# Directions
List each line of the data that holds the string "Administrativo".

# Collected data entries
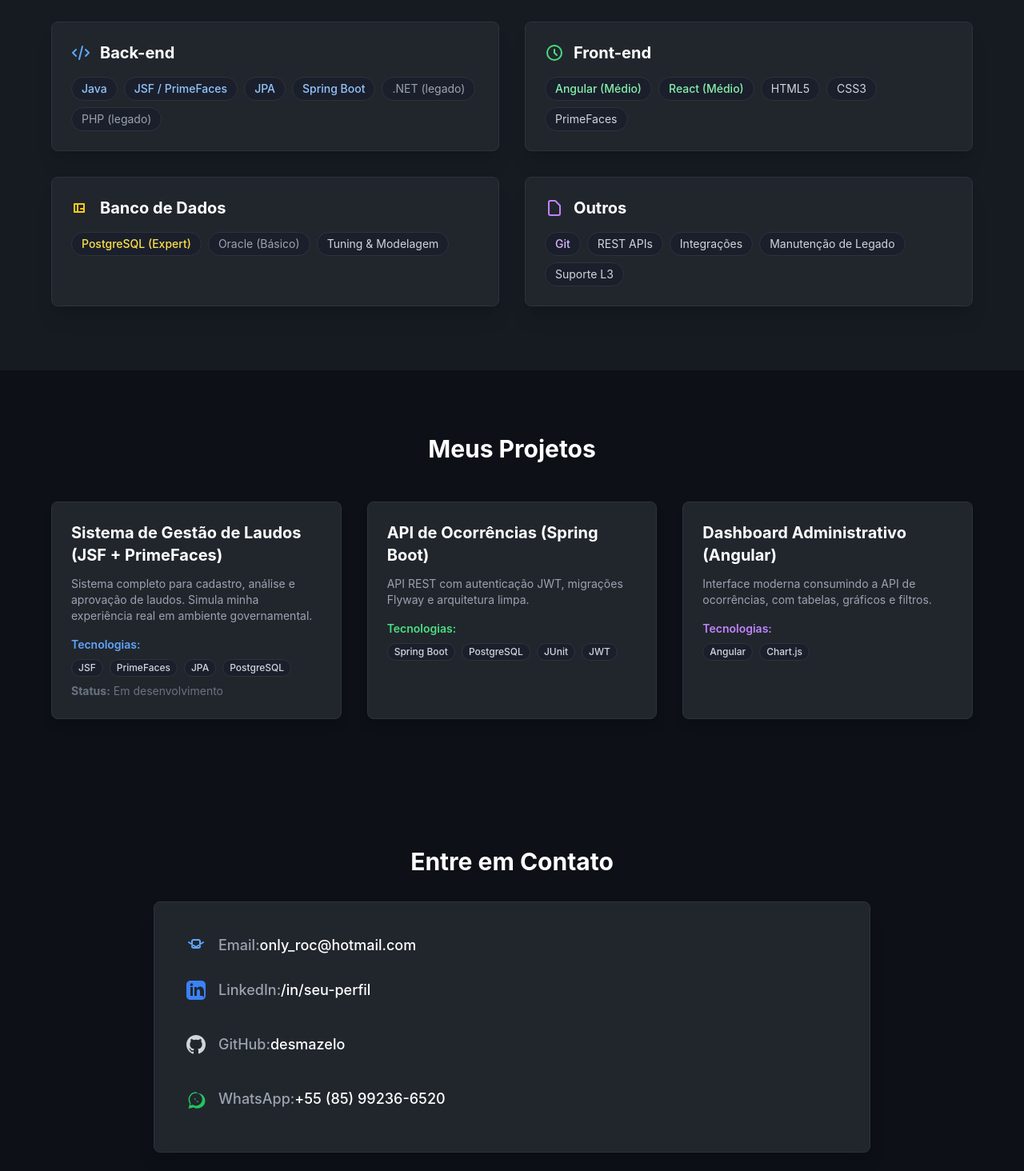
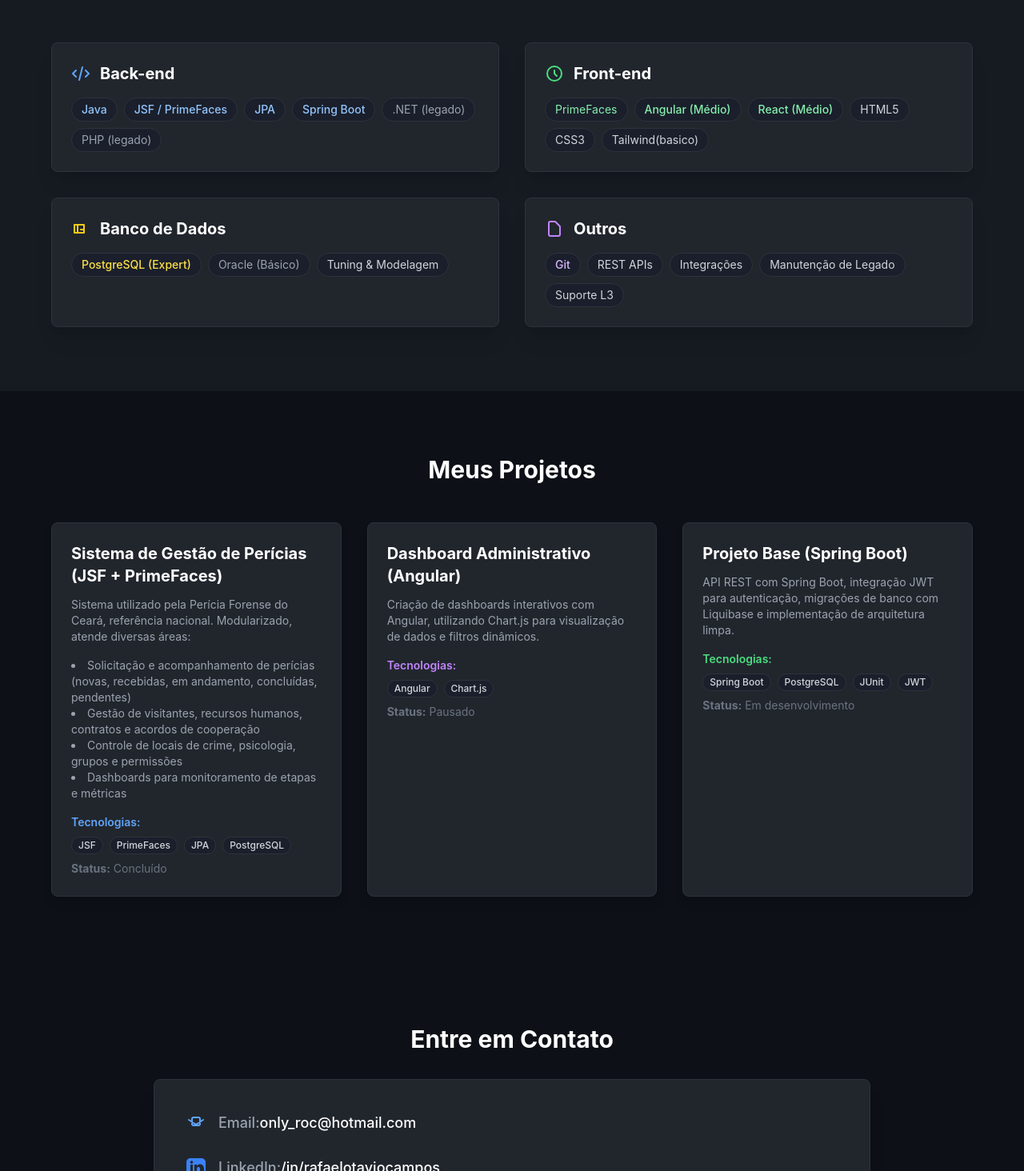
Before and after one commit to desmazelo/portfolio-angular, an Angular app: page / in a window 1280 px wide. Shown: the part 1266-2730 px from the top of the page at 80% size. Built offline with nearby package versions, Linux system fonts and the light colour scheme.

Commit message:
chore(portfolio): ajusta informações pessoais exibidas no projeto

```diff
--- a/src/app/components/about/about.html
+++ b/src/app/components/about/about.html
@@ -7,13 +7,14 @@
     <div class="bg-[#21262D] rounded-lg p-6 space-y-4 shadow-xl">
       <p class="text-base text-gray-400 leading-relaxed">
         Sou desenvolvedor com experiência sólida em <strong>Java (JSF + PrimeFaces + JPA)</strong>
-        e <strong>Spring Boot</strong>, atuando por anos em sistemas críticos na
+        e <strong>Spring Boot</strong>, atuando em sistemas críticos na
         <strong>Perícia Forense</strong>. Contribuí com o planejamento, levantamento de requisitos
         e desenvolvimento de aplicações complexas em ambiente de alta responsabilidade, lidando com legado,
         integrações e demandas urgentes.
       </p>
       <p class="text-base text-gray-400 leading-relaxed">
-        Sou proativo e tenho experiência em conduzir sistemas completos, do banco de dados ao front-end.
+        Proativo, conduzo projetos completos, do banco de dados ao front-end, buscando sempre soluções eficientes
+        e código de qualidade
       </p>
     </div>
   </div>
--- a/src/app/components/contact/contact.html
+++ b/src/app/components/contact/contact.html
@@ -16,13 +16,13 @@
           </p>
       </a>
 
-      <a href="https://linkedin.com/in/seu-perfil" target="_blank" class="flex items-center group space-x-4 p-3 -m-3 rounded-lg hover:bg-[#1A1F2B] transition-colors">
+      <a href="https://linkedin.com/in/rafaelotaviocampos" target="_blank" class="flex items-center group space-x-4 p-3 -m-3 rounded-lg hover:bg-[#1A1F2B] transition-colors">
           <svg class="w-6 h-6 text-blue-500 group-hover:text-blue-400" fill="currentColor" viewBox="0 0 24 24">
               <path d="M19 0h-14c-2.761 0-5 2.239-5 5v14c0 2.761 2.239 5 5 5h14c2.762 0 5-2.239 5-5v-14c0-2.761-2.238-5-5-5zm-11 19h-3v-11h3v11zm-1.5-12.268c-.966 0-1.75-.79-1.75-1.764s.784-1.764 1.75-1.764 1.75.79 1.75 1.764-.783 1.764-1.75 1.764zm13.5 12.268h-3v-5.604c0-3.368-4-3.524-4 0v5.604h-3v-11h3v1.765c1.395-2.158 4-2.265 4-2.265 2.75 0 5 2.079 5 6.035v7.465z"/>
           </svg>
           <p class="text-lg font-medium text-white">
               <span class="text-gray-400">LinkedIn:</span>
-              <span class="group-hover:text-blue-500 transition-colors">/in/seu-perfil</span>
+              <span class="group-hover:text-blue-500 transition-colors">/in/rafaelotaviocampos</span>
           </p>
       </a>
 
@@ -36,7 +36,7 @@
           </p>
       </a>
 
-      <a href="https://wa.me/5585992366520" target="_blank" class="flex items-center group space-x-4 p-3 -m-3 rounded-lg hover:bg-[#1A1F2B] transition-colors">
+      <a href="https://wa.me/5585992366520?text=Olá!%20Gostaria%20de%20entrar%20em%20contato%20com%20você%20Portfolio." target="_blank" class="flex items-center group space-x-4 p-3 -m-3 rounded-lg hover:bg-[#1A1F2B] transition-colors">
           <svg class="w-6 h-6 text-green-500 group-hover:text-green-400" fill="currentColor" viewBox="0 0 24 24">
               <path d="M12.031 3.2c-5.183 0-9.408 4.225-9.408 9.408 0 1.921.576 3.73 1.624 5.26l-1.684 6.166 6.327-1.65a9.423 9.423 0 005.141 1.232c5.183 0 9.408-4.225 9.408-9.408s-4.225-9.408-9.408-9.408zm0 17.215a7.807 7.807 0 01-4.011-1.078l-.286-.168-3.007.787.803-2.946-.188-.299a7.818 7.818 0 01-1.205-4.111c0-4.316 3.513-7.829 7.829-7.829s7.829 3.513 7.829 7.829-3.513 7.829-7.829 7.829zm3.504-5.341c-.192-.096-.928-.465-1.072-.519-.144-.055-.248-.082-.352.17-.104.256-.401.519-.497.623-.096.104-.192.104-.352.055-.16-.052-.676-.248-1.284-.795-.474-.421-.795-1.06-.883-1.219-.088-.158-.002-.245.078-.325.075-.075.17-.188.256-.283.086-.096.115-.16.17-.264.055-.104.027-.194-.014-.27-.04-.075-.352-.846-.484-1.156-.132-.308-.264-.264-.352-.264s-.17.028-.264.132c-.096.104-.368.352-.368.852s.376.985.428 1.061c.052.076.732 1.114 1.776 1.514.248.096.44.154.593.197.18.052.476.408.572.637.096.228.096.42.069.612-.027.192-.109.465-.205.589z"/>
           </svg>
--- a/src/app/components/projects/projects.html
+++ b/src/app/components/projects/projects.html
@@ -7,54 +7,55 @@
     <div class="grid grid-cols-1 md:grid-cols-2 lg:grid-cols-3 gap-6 sm:gap-8">
 
       <div class="bg-[#21262D] rounded-lg p-6 transform hover:scale-[1.02] transition-all duration-300 shadow-lg border border-[#2D333B] hover:border-blue-500/50">
-        <h3 class="text-xl font-bold text-white mb-3">Sistema de Gestão de Laudos (JSF + PrimeFaces)</h3>
+        <h3 class="text-xl font-bold text-white mb-3">Sistema de Gestão de Perícias (JSF + PrimeFaces)</h3>
         <p class="text-sm text-gray-400 mb-4">
-          Sistema completo para cadastro, análise e aprovação de laudos.
-          Simula minha experiência real em ambiente governamental.
+          Sistema utilizado pela Perícia Forense do Ceará, referência nacional. Modularizado, atende diversas áreas:
           </p>
+          <ul class="text-sm text-gray-400 mb-4 list-disc list-inside mt-2">
+            <li>Solicitação e acompanhamento de perícias (novas, recebidas, em andamento, concluídas, pendentes)</li>
+            <li>Gestão de visitantes, recursos humanos, contratos e acordos de cooperação</li>
+            <li>Controle de locais de crime, psicologia, grupos e permissões</li>
+            <li>Dashboards para monitoramento de etapas e métricas</li>
+          </ul>
 
-        <div class="space-y-2 mt-4">
         <p class="text-sm font-semibold text-blue-400">Tecnologias:</p>
-            <div class="flex flex-wrap gap-2">
+        <div class="flex flex-wrap gap-2 mt-2">
           <span class="px-2 py-0.5 bg-[#1A1F2B] rounded-full text-xs font-medium text-gray-300 border border-[#2D333B]">JSF</span>
           <span class="px-2 py-0.5 bg-[#1A1F2B] rounded-full text-xs font-medium text-gray-300 border border-[#2D333B]">PrimeFaces</span>
           <span class="px-2 py-0.5 bg-[#1A1F2B] rounded-full text-xs font-medium text-gray-300 border border-[#2D333B]">JPA</span>
           <span class="px-2 py-0.5 bg-[#1A1F2B] rounded-full text-xs font-medium text-gray-300 border border-[#2D333B]">PostgreSQL</span>
         </div>
-        </div>
-        <p class="text-sm text-gray-500 mt-2"><strong>Status:</strong> Em desenvolvimento</p>
+        <p class="text-sm text-gray-500 mt-2"><strong>Status:</strong> Concluído</p>
       </div>
 
+      <!-- Dashboard Administrativo -->
+      <div class="bg-[#21262D] rounded-lg p-6 transform hover:scale-[1.02] transition-all duration-300 shadow-lg border border-[#2D333B] hover:border-purple-500/50">
+        <h3 class="text-xl font-bold text-white mb-3">Dashboard Administrativo (Angular)</h3>
+        <p class="text-sm text-gray-400 mb-4">
+          Criação de dashboards interativos com Angular, utilizando Chart.js para visualização de dados e filtros dinâmicos.
+        </p>
+        <p class="text-sm font-semibold text-purple-400">Tecnologias:</p>
+        <div class="flex flex-wrap gap-2 mt-2">
+          <span class="px-2 py-0.5 bg-[#1A1F2B] rounded-full text-xs font-medium text-gray-300 border border-[#2D333B]">Angular</span>
+          <span class="px-2 py-0.5 bg-[#1A1F2B] rounded-full text-xs font-medium text-gray-300 border border-[#2D333B]">Chart.js</span>
+        </div>
+        <p class="text-sm text-gray-500 mt-2"><strong>Status:</strong> Pausado</p>
+      </div>
+
+      <!-- Projeto Base -->
       <div class="bg-[#21262D] rounded-lg p-6 transform hover:scale-[1.02] transition-all duration-300 shadow-lg border border-[#2D333B] hover:border-green-500/50">
-        <h3 class="text-xl font-bold text-white mb-3">API de Ocorrências (Spring Boot)</h3>
+        <h3 class="text-xl font-bold text-white mb-3">Projeto Base (Spring Boot)</h3>
         <p class="text-sm text-gray-400 mb-4">
-          API REST com autenticação JWT, migrações Flyway e arquitetura limpa.
+          API REST com Spring Boot, integração JWT para autenticação, migrações de banco com Liquibase e implementação de arquitetura limpa.
         </p>
-
-        <div class="space-y-2 mt-4">
         <p class="text-sm font-semibold text-green-400">Tecnologias:</p>
-            <div class="flex flex-wrap gap-2">
+        <div class="flex flex-wrap gap-2 mt-2">
           <span class="px-2 py-0.5 bg-[#1A1F2B] rounded-full text-xs font-medium text-gray-300 border border-[#2D333B]">Spring Boot</span>
           <span class="px-2 py-0.5 bg-[#1A1F2B] rounded-full text-xs font-medium text-gray-300 border border-[#2D333B]">PostgreSQL</span>
           <span class="px-2 py-0.5 bg-[#1A1F2B] rounded-full text-xs font-medium text-gray-300 border border-[#2D333B]">JUnit</span>
           <span class="px-2 py-0.5 bg-[#1A1F2B] rounded-full text-xs font-medium text-gray-300 border border-[#2D333B]">JWT</span>
         </div>
-        </div>
-      </div>
-
-      <div class="bg-[#21262D] rounded-lg p-6 transform hover:scale-[1.02] transition-all duration-300 shadow-lg border border-[#2D333B] hover:border-purple-500/50">
-        <h3 class="text-xl font-bold text-white mb-3">Dashboard Administrativo (Angular)</h3>
-        <p class="text-sm text-gray-400 mb-4">
-          Interface moderna consumindo a API de ocorrências, com tabelas, gráficos e filtros.
-        </p>
-
-        <div class="space-y-2 mt-4">
-            <p class="text-sm font-semibold text-purple-400">Tecnologias:</p>
-            <div class="flex flex-wrap gap-2">
-                <span class="px-2 py-0.5 bg-[#1A1F2B] rounded-full text-xs font-medium text-gray-300 border border-[#2D333B]">Angular</span>
-                <span class="px-2 py-0.5 bg-[#1A1F2B] rounded-full text-xs font-medium text-gray-300 border border-[#2D333B]">Chart.js</span>
-            </div>
-        </div>
+        <p class="text-sm text-gray-500 mt-2"><strong>Status:</strong> Em desenvolvimento</p>
       </div>
     </div>
   </div>
--- a/src/app/components/skills/skills.html
+++ b/src/app/components/skills/skills.html
@@ -31,11 +31,13 @@
             Front-end
         </h3>
         <div class="flex flex-wrap gap-2">
+            <span class="px-3 py-1 bg-[#1A1F2B] rounded-full text-sm text-green-300 border border-[#2D333B]">PrimeFaces</span>
             <span class="px-3 py-1 bg-[#1A1F2B] rounded-full text-sm font-medium text-green-300 border border-[#2D333B]">Angular (Médio)</span>
             <span class="px-3 py-1 bg-[#1A1F2B] rounded-full text-sm font-medium text-green-300 border border-[#2D333B]">React (Médio)</span>
             <span class="px-3 py-1 bg-[#1A1F2B] rounded-full text-sm text-gray-300 border border-[#2D333B]">HTML5</span>
             <span class="px-3 py-1 bg-[#1A1F2B] rounded-full text-sm text-gray-300 border border-[#2D333B]">CSS3</span>
-            <span class="px-3 py-1 bg-[#1A1F2B] rounded-full text-sm text-gray-300 border border-[#2D333B]">PrimeFaces</span>
+            <span class="px-3 py-1 bg-[#1A1F2B] rounded-full text-sm text-gray-300 border border-[#2D333B]">Tailwind(basico)</span>
+
         </div>
       </div>
 
```
Lines whose indentation alone changed are shown as unchanged.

# Solution to this task
+      <!-- Dashboard Administrativo -->
+        <h3 class="text-xl font-bold text-white mb-3">Dashboard Administrativo (Angular)</h3>
-        <h3 class="text-xl font-bold text-white mb-3">Dashboard Administrativo (Angular)</h3>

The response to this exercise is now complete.